List all lines of the data containing the word "README".

________

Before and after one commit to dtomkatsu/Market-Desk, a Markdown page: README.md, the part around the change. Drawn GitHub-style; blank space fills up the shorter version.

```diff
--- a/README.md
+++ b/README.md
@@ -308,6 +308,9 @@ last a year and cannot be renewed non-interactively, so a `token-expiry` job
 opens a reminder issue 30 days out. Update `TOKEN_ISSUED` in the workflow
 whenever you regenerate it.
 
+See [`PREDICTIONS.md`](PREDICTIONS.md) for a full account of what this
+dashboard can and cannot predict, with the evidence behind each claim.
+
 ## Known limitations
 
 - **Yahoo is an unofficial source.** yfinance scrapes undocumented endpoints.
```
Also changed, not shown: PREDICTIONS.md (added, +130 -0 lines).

________

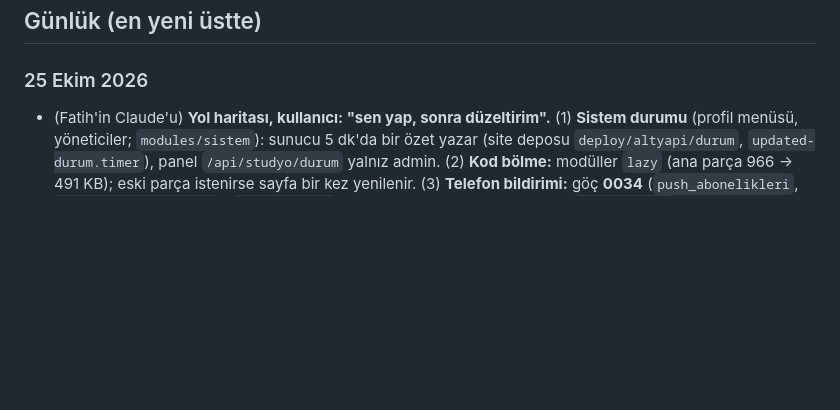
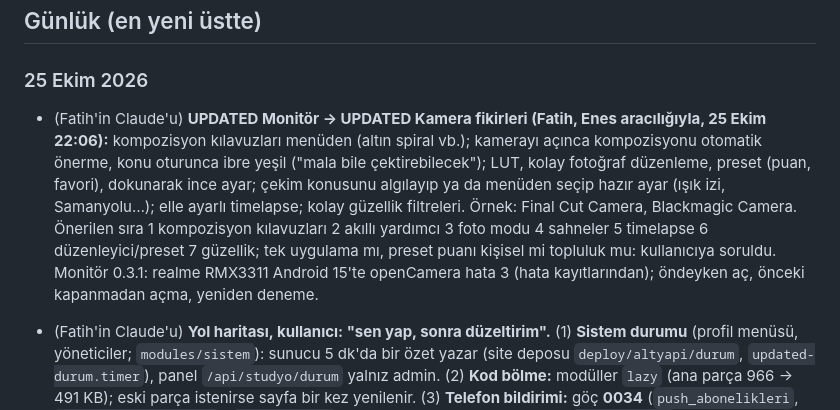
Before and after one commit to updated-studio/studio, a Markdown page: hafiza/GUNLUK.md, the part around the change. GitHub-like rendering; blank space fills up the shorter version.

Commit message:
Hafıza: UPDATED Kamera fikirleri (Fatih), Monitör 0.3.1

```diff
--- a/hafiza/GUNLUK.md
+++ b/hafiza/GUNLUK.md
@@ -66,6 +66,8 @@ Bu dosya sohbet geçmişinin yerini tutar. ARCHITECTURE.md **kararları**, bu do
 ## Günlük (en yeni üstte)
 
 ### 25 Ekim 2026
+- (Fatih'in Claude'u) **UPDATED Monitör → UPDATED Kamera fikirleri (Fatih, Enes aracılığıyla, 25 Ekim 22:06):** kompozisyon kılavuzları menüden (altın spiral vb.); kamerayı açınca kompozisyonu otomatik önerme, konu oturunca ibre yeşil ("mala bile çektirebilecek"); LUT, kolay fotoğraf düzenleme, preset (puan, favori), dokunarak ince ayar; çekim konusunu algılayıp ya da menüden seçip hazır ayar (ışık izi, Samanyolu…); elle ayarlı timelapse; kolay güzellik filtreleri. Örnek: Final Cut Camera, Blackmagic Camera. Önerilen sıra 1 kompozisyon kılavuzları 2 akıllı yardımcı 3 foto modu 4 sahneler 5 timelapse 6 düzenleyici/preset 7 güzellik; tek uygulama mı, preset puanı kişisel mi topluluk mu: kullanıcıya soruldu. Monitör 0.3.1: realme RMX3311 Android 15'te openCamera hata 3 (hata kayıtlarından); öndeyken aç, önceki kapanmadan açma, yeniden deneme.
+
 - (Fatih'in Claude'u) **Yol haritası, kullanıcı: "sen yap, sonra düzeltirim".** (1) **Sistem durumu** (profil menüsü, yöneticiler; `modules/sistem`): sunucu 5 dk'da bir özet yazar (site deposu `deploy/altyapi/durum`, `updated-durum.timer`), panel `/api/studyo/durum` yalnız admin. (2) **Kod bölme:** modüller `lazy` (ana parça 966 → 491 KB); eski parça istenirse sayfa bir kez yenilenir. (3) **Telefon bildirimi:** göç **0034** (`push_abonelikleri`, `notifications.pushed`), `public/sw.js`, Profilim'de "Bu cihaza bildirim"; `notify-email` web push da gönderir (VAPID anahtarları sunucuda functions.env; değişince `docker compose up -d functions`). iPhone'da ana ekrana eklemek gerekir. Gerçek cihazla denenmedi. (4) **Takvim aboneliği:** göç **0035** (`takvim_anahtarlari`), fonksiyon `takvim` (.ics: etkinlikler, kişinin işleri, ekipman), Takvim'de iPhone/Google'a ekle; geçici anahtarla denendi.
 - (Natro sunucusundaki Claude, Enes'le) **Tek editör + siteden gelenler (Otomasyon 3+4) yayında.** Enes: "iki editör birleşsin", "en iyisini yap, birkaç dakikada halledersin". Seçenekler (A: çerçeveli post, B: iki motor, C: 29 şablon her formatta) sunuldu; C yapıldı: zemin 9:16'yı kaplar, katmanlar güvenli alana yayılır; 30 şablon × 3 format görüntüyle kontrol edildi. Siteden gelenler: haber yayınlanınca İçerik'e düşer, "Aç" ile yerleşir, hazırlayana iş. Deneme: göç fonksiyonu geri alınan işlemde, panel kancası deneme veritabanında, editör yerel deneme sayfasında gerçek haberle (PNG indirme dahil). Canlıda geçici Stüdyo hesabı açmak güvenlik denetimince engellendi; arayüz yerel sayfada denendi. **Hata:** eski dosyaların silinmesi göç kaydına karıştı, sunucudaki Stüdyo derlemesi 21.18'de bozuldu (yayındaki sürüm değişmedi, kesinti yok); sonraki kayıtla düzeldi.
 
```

________

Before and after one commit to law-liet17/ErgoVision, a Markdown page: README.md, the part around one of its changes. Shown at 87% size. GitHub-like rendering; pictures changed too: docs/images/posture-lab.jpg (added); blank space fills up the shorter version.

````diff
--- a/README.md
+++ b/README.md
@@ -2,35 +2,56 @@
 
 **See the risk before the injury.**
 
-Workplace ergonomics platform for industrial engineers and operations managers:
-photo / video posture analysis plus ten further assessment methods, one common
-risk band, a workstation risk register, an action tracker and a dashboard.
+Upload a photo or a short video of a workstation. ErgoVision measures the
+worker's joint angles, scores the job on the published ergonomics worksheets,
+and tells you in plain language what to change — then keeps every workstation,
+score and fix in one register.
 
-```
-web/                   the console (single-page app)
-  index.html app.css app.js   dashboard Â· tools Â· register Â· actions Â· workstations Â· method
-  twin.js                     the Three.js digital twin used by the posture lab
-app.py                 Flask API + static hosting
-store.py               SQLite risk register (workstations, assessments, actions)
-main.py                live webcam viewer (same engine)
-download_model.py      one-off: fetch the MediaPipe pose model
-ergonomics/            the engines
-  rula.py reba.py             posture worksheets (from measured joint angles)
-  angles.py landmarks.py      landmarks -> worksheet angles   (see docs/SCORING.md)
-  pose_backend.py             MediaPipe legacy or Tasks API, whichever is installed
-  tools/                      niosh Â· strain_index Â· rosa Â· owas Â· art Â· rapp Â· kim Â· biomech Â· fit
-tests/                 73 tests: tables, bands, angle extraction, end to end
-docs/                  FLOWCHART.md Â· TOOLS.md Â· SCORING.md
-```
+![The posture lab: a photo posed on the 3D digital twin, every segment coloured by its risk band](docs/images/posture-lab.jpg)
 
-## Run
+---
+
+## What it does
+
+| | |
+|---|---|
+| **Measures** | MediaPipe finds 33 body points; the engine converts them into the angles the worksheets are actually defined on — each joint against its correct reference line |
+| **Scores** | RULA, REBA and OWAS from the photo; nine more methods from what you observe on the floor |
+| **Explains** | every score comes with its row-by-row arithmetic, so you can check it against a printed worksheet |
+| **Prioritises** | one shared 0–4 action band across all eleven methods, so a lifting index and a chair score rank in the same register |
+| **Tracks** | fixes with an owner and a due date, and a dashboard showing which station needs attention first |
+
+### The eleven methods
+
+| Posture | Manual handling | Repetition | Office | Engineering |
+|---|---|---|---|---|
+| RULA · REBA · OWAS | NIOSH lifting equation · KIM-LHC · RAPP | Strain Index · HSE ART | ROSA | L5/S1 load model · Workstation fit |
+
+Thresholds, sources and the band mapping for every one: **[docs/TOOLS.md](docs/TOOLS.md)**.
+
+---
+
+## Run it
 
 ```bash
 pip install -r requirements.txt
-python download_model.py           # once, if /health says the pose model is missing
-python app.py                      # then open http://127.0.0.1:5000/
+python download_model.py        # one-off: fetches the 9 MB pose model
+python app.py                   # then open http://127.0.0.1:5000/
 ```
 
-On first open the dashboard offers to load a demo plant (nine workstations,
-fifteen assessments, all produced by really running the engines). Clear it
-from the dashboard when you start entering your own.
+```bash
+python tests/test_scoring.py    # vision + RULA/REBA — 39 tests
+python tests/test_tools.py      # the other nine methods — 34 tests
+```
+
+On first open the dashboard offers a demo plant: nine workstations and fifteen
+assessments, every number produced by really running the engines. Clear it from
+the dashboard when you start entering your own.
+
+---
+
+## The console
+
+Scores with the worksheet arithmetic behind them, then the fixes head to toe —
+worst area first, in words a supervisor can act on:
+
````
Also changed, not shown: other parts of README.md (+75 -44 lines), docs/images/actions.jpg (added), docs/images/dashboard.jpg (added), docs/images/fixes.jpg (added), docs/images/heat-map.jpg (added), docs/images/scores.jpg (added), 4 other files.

________

- **Exercise response**:
Before and after one commit to dtomkatsu/Market-Desk, a Markdown page: README.md, the part around the change. Drawn GitHub-style; blank space fills up the shorter version.
--- a/README.md
+++ b/README.md
Before and after one commit to law-liet17/ErgoVision, a Markdown page: README.md, the part around one of its changes. Shown at 87% size. GitHub-like rendering; pictures changed too: docs/images/posture-lab.jpg (added); blank space fills up the shorter version.
--- a/README.md
+++ b/README.md
Also changed, not shown: other parts of README.md (+75 -44 lines), docs/images/actions.jpg (added), docs/images/dashboard.jpg (added), docs/images/fixes.jpg (added), docs/images/heat-map.jpg (added), docs/images/scores.jpg (added), 4 other files.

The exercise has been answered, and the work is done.